Not that we needed it, but the Dutch TT was a reminder that anything can happen in MotoGP™. Heading to The Cathedral of Speed, World Championship leader Fabio Quartararo (Monster Energy Yamaha MotoGP™) boasted a 34-point lead over Aleix Espargaro (Aprilia Racing) after winning for a third time this season at the Sachsenring.
However, that Turn 5 crash and Espargaro’s subsequent heroic comeback means heading into the summer break, the Frenchman’s advantage was cut to just 21 points. Dutch TT race winner Francesco Bagnaia (Ducati Lenovo Team) won his third race of the season – Ducati’s first at Assen since Casey Stoner’s 2008 triumph – and is now 66 points down on Quartararo, with Johann Zarco (Prima Pramac Racing) 58 points off top spot in P3.
So what does this all mean for the Championship when the riders return at the British GP for the remaining nine races of the season? Well, Assen saw a shift in momentum. The pendulum swung Espargaro’s way for the first time since the Spaniard beat Quartararo to the podium at the French GP. From Le Mans to Germany, El Diablo was able to finish P2 in Italy and win both the Catalan and German GPs in commanding style, stretching his lead from just four points to those aforementioned 34.
Uncatchable? Some thought so. Given the form the reigning King of MotoGP™ was showing and with the following two tracks coming in the form of Assen and Silverstone – both circuits he won at in 2021 – things were looking a tad grim for the chasing pack. Especially for Pecco, who had suffered his third DNF in four when he slipped out of second place at the Sachsenring. The Italian’s deficit sat at an uncomfortable 91 points. A mountain and then some to climb.
But an uncharacteristic “rookie” error from Quartararo in the Netherlands has blown the title race back open. Pecco is now a three time winner in 2022, like Quartararo and Enea Bastianini (Gresini Racing MotoGP™), but his four DNFs have so far hindered his Championship attack. But the fact is when Pecco has been on the podium, it’s been on the top step. If a bit of consistency can be found, there is no doubt Bagnaia has the pace to make life difficult for Quartararo and Espargaro in the upcoming races. Clawing back large hauls of points in the latter half of a campaign is something we’ve seen before from Pecco, too.
Espargaro’s historic Argentina victory remains his one and only win of his Grand Prix career, but that run of four consecutive P3s has kept him well in the hunt.
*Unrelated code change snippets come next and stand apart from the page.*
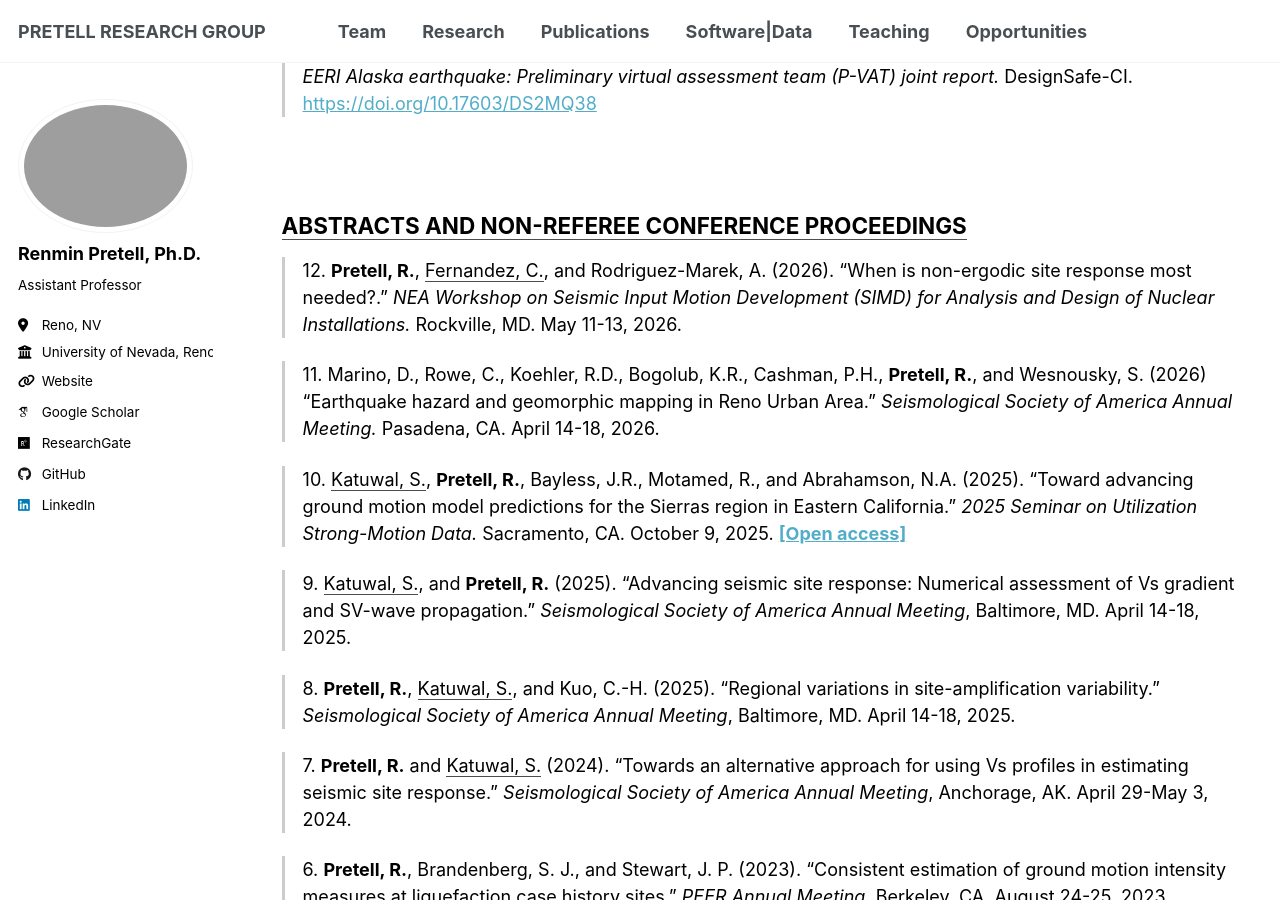
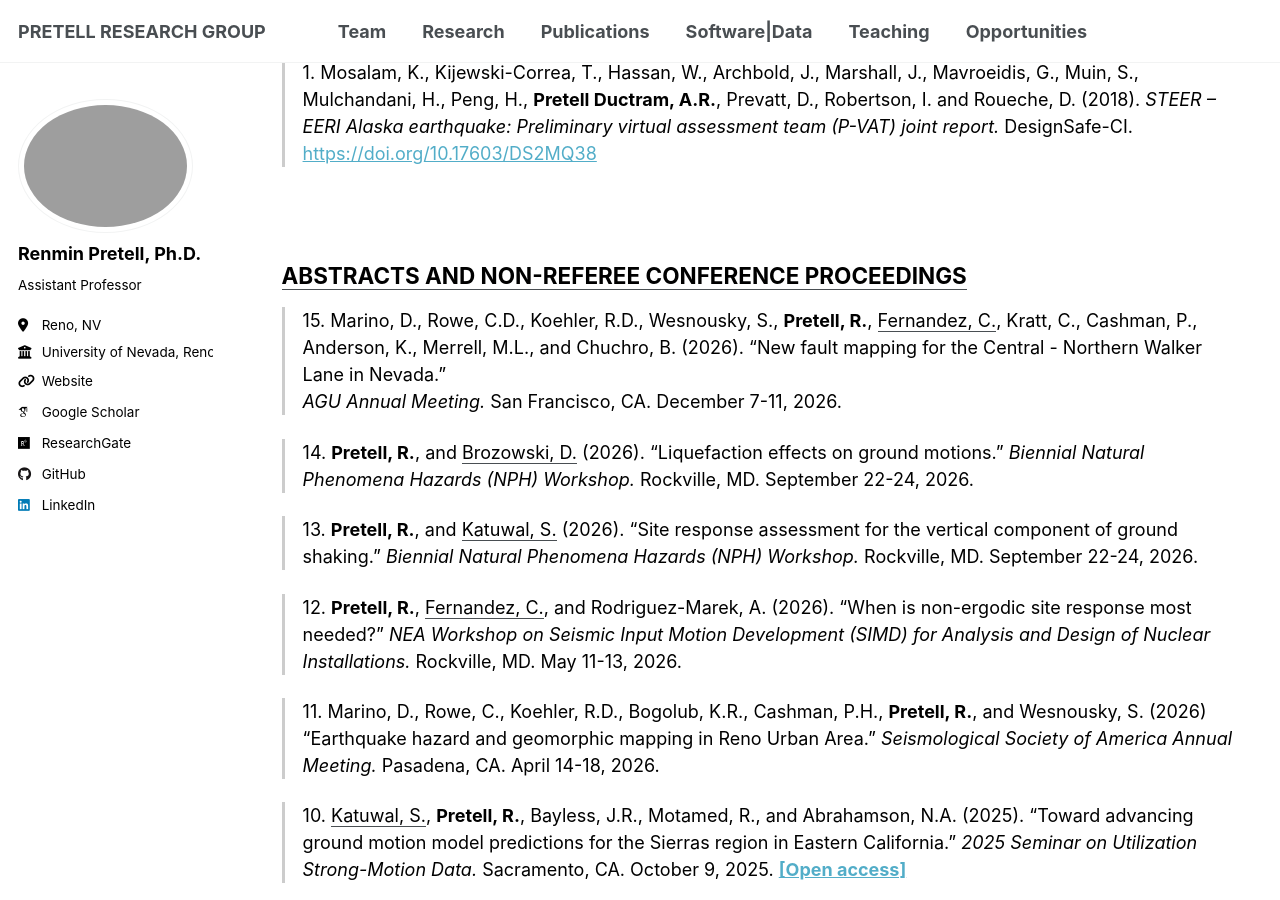
Before and after one commit to RPretellD/RPretellD.github.io, a Jekyll site: the page built from _pages/publications.md, in a window 1280 px wide and 900 px high, scrolled down 6352 px. Built offline with Jekyll 4.4.1, drawn with Linux system fonts in a browser that asks for light colours; some web fonts are replaced; a script that is not in the unit is left out; some of the changed text lies outside the part shown.

Commit message:
Several updates

```diff
--- a/_pages/publications.md
+++ b/_pages/publications.md
@@ -152,16 +150,14 @@ Numanoglu, O.A., and **Pretell, R.** (2026).
 In: *Proceedings of the 13<sup>th</sup> National Conference on Earthquake Engineering.*
 Portland, OR.
 July 13-17, 2026.
-*Accepted.*
 
 
 > 22\.
-**Pretell, R.**, <u>Katuwal, S.</u>, Huaman, A., and Motamed, R.
+**Pretell, R.**, <u>Katuwal, S.</u>, Huaman, A., and Motamed, R. (2026).
 “Assessing analytical solutions for vertical site response: Insights from the Service Hall Array.”
 In: *Proceedings of the 13<sup>th</sup> National Conference on Earthquake Engineering.*
 Portland, OR.
 July 13-17, 2026.
-*Accepted.*
 
 
 > 21\.
@@ -362,10 +358,16 @@ B.S. thesis, National University of Engineering (UNI), Lima, Peru.
 <br>
 ## **<u>REPORTS</u>**
 
+> 13\.
+<u>Katuwal, S.</u>, and **Pretell, R.** (2026).
+*Assessment of vertical amplification in layered media.*
+Prepared for the Council of Vertical Urbanism (CVU). July 2026.
+
+
 > 12\.
 <u>Katuwal, S.</u>, and **Pretell, R.** (2026).
 *P-SV wave propagation for modeling vertical amplification in layered media.*
-Prepared for the Council of Vertical Urbanism (CVU). June 2026.
+Prepared for the Council of Vertical Urbanism (CVU). May 2026.
 
 
 > 11\.
@@ -443,10 +445,34 @@ DesignSafe-CI.
 <br>
 ## **<u>ABSTRACTS AND NON-REFEREE CONFERENCE PROCEEDINGS</u>**
 
+> 15\.
+Marino, D., Rowe, C.D., Koehler, R.D., Wesnousky, S., **Pretell, R.**, <u>Fernandez, C.</u>,
+Kratt, C., Cashman, P., Anderson, K., Merrell, M.L., and Chuchro, B. (2026).
+“New fault mapping for the Central - Northern Walker Lane in Nevada."
+*AGU Annual Meeting.*
+San Francisco, CA.
+December 7-11, 2026.
+
+
+> 14\.
+**Pretell, R.**, and <u>Brozowski, D.</u> (2026).
+“Liquefaction effects on ground motions.”
+*Biennial Natural Phenomena Hazards (NPH) Workshop.*
+Rockville, MD.
+September 22-24, 2026.
+
+
+> 13\.
+**Pretell, R.**, and <u>Katuwal, S.</u> (2026).
+“Site response assessment for the vertical component of ground shaking.”
+*Biennial Natural Phenomena Hazards (NPH) Workshop.*
+Rockville, MD.
+September 22-24, 2026.
+
 
 > 12\.
 **Pretell, R.**, <u>Fernandez, C.</u>, and Rodriguez-Marek, A. (2026).
-“When is non-ergodic site response most needed?.”
+“When is non-ergodic site response most needed?”
 *NEA Workshop on Seismic Input Motion Development (SIMD) for Analysis and Design of Nuclear Installations.*
 Rockville, MD.
 May 11-13, 2026.
```
Also changed, not shown: other parts of _pages/publications.md (+3 -5 lines), _pages/about.md (+2 -2 lines), _pages/research.md (+20 -23 lines), images/Research/9_Shaking_20s__gp_disp_x.png (added).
If it weren’t for Quartararo taking Espargaro into the gravel with him at Assen's tight Turn 5 left-hander, the gap would be considerably smaller. But on the other side of the coin, that P15 to P4 recovery will have injected Espargaro and Aprilia with yet more confidence that they can turn up to any circuit in the world and be one of the quickest packages on the grid. If not the quickest.
Confidence is racing through the Noale factory’s veins, especially now Maverick Viñales (Aprilia Racing) has claimed his first podium with the Italian outfit. Top Gun will be a crucial weapon in Espargaro’s arsenal in the next few months. And at this moment in time, Quartararo doesn’t have that with Franco Morbidelli (Monster Energy Yamaha MotoGP™) struggling for form.
Zarco’s name isn’t really being mentioned in the title race, despite the Frenchman sitting ahead of Pecco in the overall standings. The disappointing P13 in Assen came after a good run of results that saw him pick up three podiums in six races, but that illustrious maiden premier class win still eludes Zarco. Still, the number 5 shouldn’t be ruled out.
And then there’s another three time 2022 winner: Bastianini. It’s been a spikey campaign for the Italian sophomore, having finished a best of P8 in the races he hasn’t won. Bastianini remains a title contender, but like Pecco, consistency needs to be unearthed – and quickly – if Quartararo and Espargaro are going to be reeled in.
Heading into the final nine races of the campaign, the top five in the World Championship look like this:
1. Fabio Quartararo – 172 points (3 wins, 3 podiums)
2. Aleix Espargaro – 151 points (1 win, 4 podiums)
3. Johann Zarco – 114 points (0 wins, 4 podiums)
4. Francesco Bagnaia – 106 points (3 wins, 0 podiums)
5. Enea Bastianini – 105 points (3 wins, 0 podiums)
67 points splitting the top five, 225 points left on the table. The 2022 title race is on!